» YOUR TASK: Without including any pictures, return the records below exactly as written.

[Start of section]

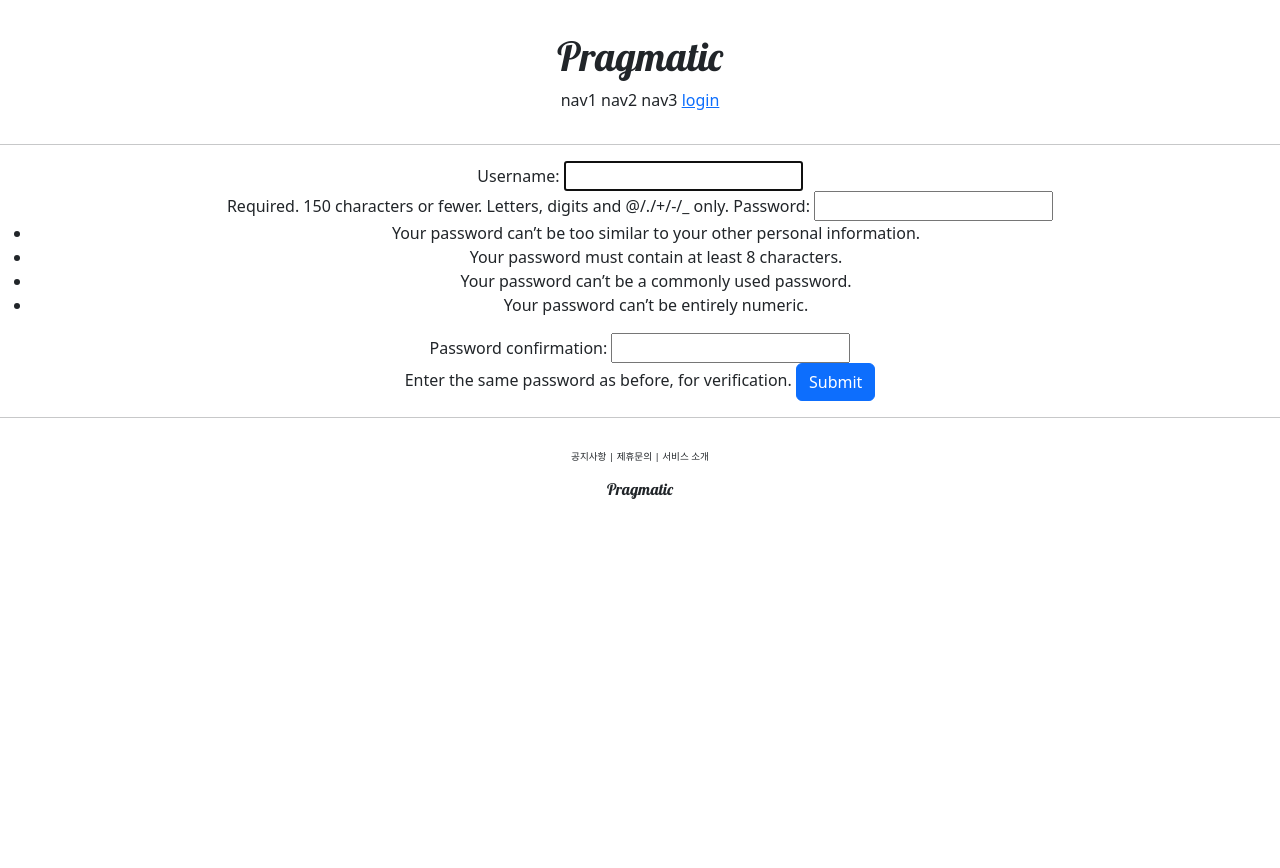
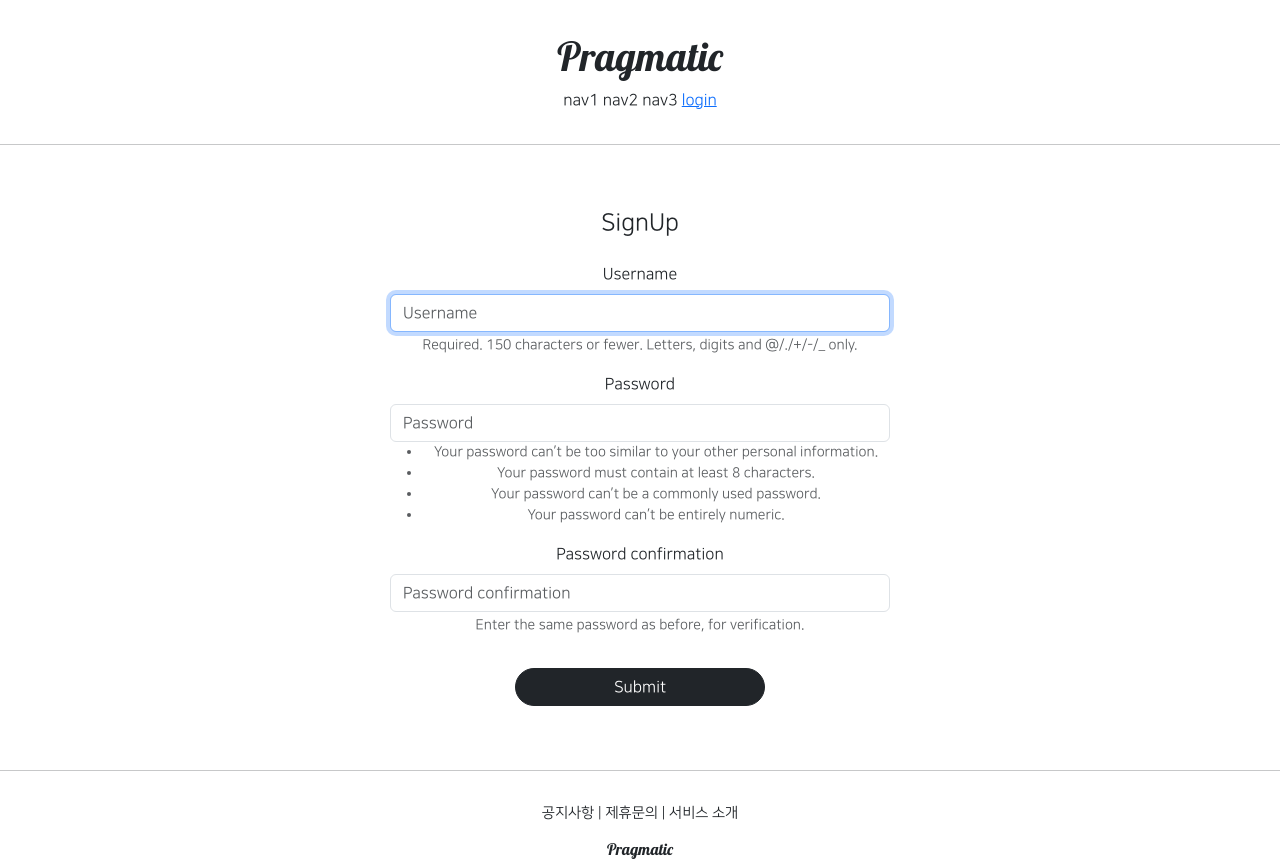
Before and after one commit to jkli51/pragmatic, a Django app: page /account/create/ in a window 1280 px wide. Before the commit the page ends 499 px from the top, so only its background shows below. Run offline with Django 4.2, Linux system fonts and the light colour scheme; some libraries are stand-ins or nearby versions.

Commit message:
django course 23 commit

```diff
--- a/accountapp/templates/accountapp/create.html
+++ b/accountapp/templates/accountapp/create.html
@@ -1,12 +1,16 @@
 {% extends 'base.html' %}
+{% load bootstrap4 %}
 
 {% block content %}
 
-<div style="text-align: center">
+<div style="text-align: center; max-width: 500px; margin: 4rem auto;">
+    <div class="mb-4">
+        <h4>SignUp</h4>
+    </div>
     <form action="{% url 'accountapp:create' %}" method="post">
         {% csrf_token %}
-        {{ form }}
-        <input type="submit" class="btn btn-primary">
+        {% bootstrap_form form %}
+        <input type="submit" class="btn btn-dark rounded-pill col-6 mt-3">
     </form>
 </div>
 
--- a/pragmatic/settings.py
+++ b/pragmatic/settings.py
@@ -49,6 +49,7 @@ INSTALLED_APPS = [
     'django.contrib.messages',
     'django.contrib.staticfiles',
     'accountapp',
+    'bootstrap4',
 ]
 
 MIDDLEWARE = [
--- a/static/base.css
+++ b/static/base.css
@@ -3,7 +3,7 @@
 }
 
 .pragmatic_footer_button {
-    font-size: .6rem;
+    font-size: .9rem;
 }
 
 .pragmatic_footer {
--- a/templates/base.html
+++ b/templates/base.html
@@ -3,7 +3,7 @@
 
 {% include 'head.html' %}
 
-<body>
+<body style="font-family: 'NanumSquareR';">
 
     {% include 'header.html' %}
 
--- a/templates/head.html
+++ b/templates/head.html
@@ -16,4 +16,31 @@
     <!--  DEFAULT CSS LINK  -->
     <link rel="stylesheet" type="text/css" href="{% static 'base.css' %}">
 
+    <style>
+        @font-face {
+            font-family: 'NanumSquareR';
+            src: local('NanumSquareR'),
+            url("{% static 'fonts/NanumSquareR.otf' %}") format('opentype');
+        }
+
+        @font-face {
+            font-family: 'NanumSquareL';
+            src: local('NanumSquareL'),
+            url("{% static 'fonts/NanumSquareL.otf' %}") format('opentype');
+        }
+
+        @font-face {
+            font-family: 'NanumSquareEB';
+            src: local('NanumSquareEB'),
+            url("{% static 'fonts/NanumSquareEB.otf' %}") format('opentype');
+        }
+
+        @font-face {
+            font-family: 'NanumSquareB';
+            src: local('NanumSquareB'),
+            url("{% static 'fonts/NanumSquareB.otf' %}") format('opentype');
+        }
+
+    </style>
+
 </head>
```
Also changed, not shown: accountapp/templates/accountapp/login.html (+4 -3 lines), static/fonts/NanumSquareB.otf (added), static/fonts/NanumSquareEB.otf (added), static/fonts/NanumSquareL.otf (added), static/fonts/NanumSquareR.otf (added).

[End of section]

» ANSWER SPACE:
Before and after one commit to jkli51/pragmatic, a Django app: page /account/create/ in a window 1280 px wide. Before the commit the page ends 499 px from the top, so only its background shows below. Run offline with Django 4.2, Linux system fonts and the light colour scheme; some libraries are stand-ins or nearby versions.

Commit message:
django course 23 commit

```diff
--- a/accountapp/templates/accountapp/create.html
+++ b/accountapp/templates/accountapp/create.html
@@ -1,12 +1,16 @@
 {% extends 'base.html' %}
+{% load bootstrap4 %}
 
 {% block content %}
 
-<div style="text-align: center">
+<div style="text-align: center; max-width: 500px; margin: 4rem auto;">
+    <div class="mb-4">
+        <h4>SignUp</h4>
+    </div>
     <form action="{% url 'accountapp:create' %}" method="post">
         {% csrf_token %}
-        {{ form }}
-        <input type="submit" class="btn btn-primary">
+        {% bootstrap_form form %}
+        <input type="submit" class="btn btn-dark rounded-pill col-6 mt-3">
     </form>
 </div>
 
--- a/pragmatic/settings.py
+++ b/pragmatic/settings.py
@@ -49,6 +49,7 @@ INSTALLED_APPS = [
     'django.contrib.messages',
     'django.contrib.staticfiles',
     'accountapp',
+    'bootstrap4',
 ]
 
 MIDDLEWARE = [
--- a/static/base.css
+++ b/static/base.css
@@ -3,7 +3,7 @@
 }
 
 .pragmatic_footer_button {
-    font-size: .6rem;
+    font-size: .9rem;
 }
 
 .pragmatic_footer {
--- a/templates/base.html
+++ b/templates/base.html
@@ -3,7 +3,7 @@
 
 {% include 'head.html' %}
 
-<body>
+<body style="font-family: 'NanumSquareR';">
 
     {% include 'header.html' %}
 
--- a/templates/head.html
+++ b/templates/head.html
@@ -16,4 +16,31 @@
     <!--  DEFAULT CSS LINK  -->
     <link rel="stylesheet" type="text/css" href="{% static 'base.css' %}">
 
+    <style>
+        @font-face {
+            font-family: 'NanumSquareR';
+            src: local('NanumSquareR'),
+            url("{% static 'fonts/NanumSquareR.otf' %}") format('opentype');
+        }
+
+        @font-face {
+            font-family: 'NanumSquareL';
+            src: local('NanumSquareL'),
+            url("{% static 'fonts/NanumSquareL.otf' %}") format('opentype');
+        }
+
+        @font-face {
+            font-family: 'NanumSquareEB';
+            src: local('NanumSquareEB'),
+            url("{% static 'fonts/NanumSquareEB.otf' %}") format('opentype');
+        }
+
+        @font-face {
+            font-family: 'NanumSquareB';
+            src: local('NanumSquareB'),
+            url("{% static 'fonts/NanumSquareB.otf' %}") format('opentype');
+        }
+
+    </style>
+
 </head>
```
Also changed, not shown: accountapp/templates/accountapp/login.html (+4 -3 lines), static/fonts/NanumSquareB.otf (added), static/fonts/NanumSquareEB.otf (added), static/fonts/NanumSquareL.otf (added), static/fonts/NanumSquareR.otf (added).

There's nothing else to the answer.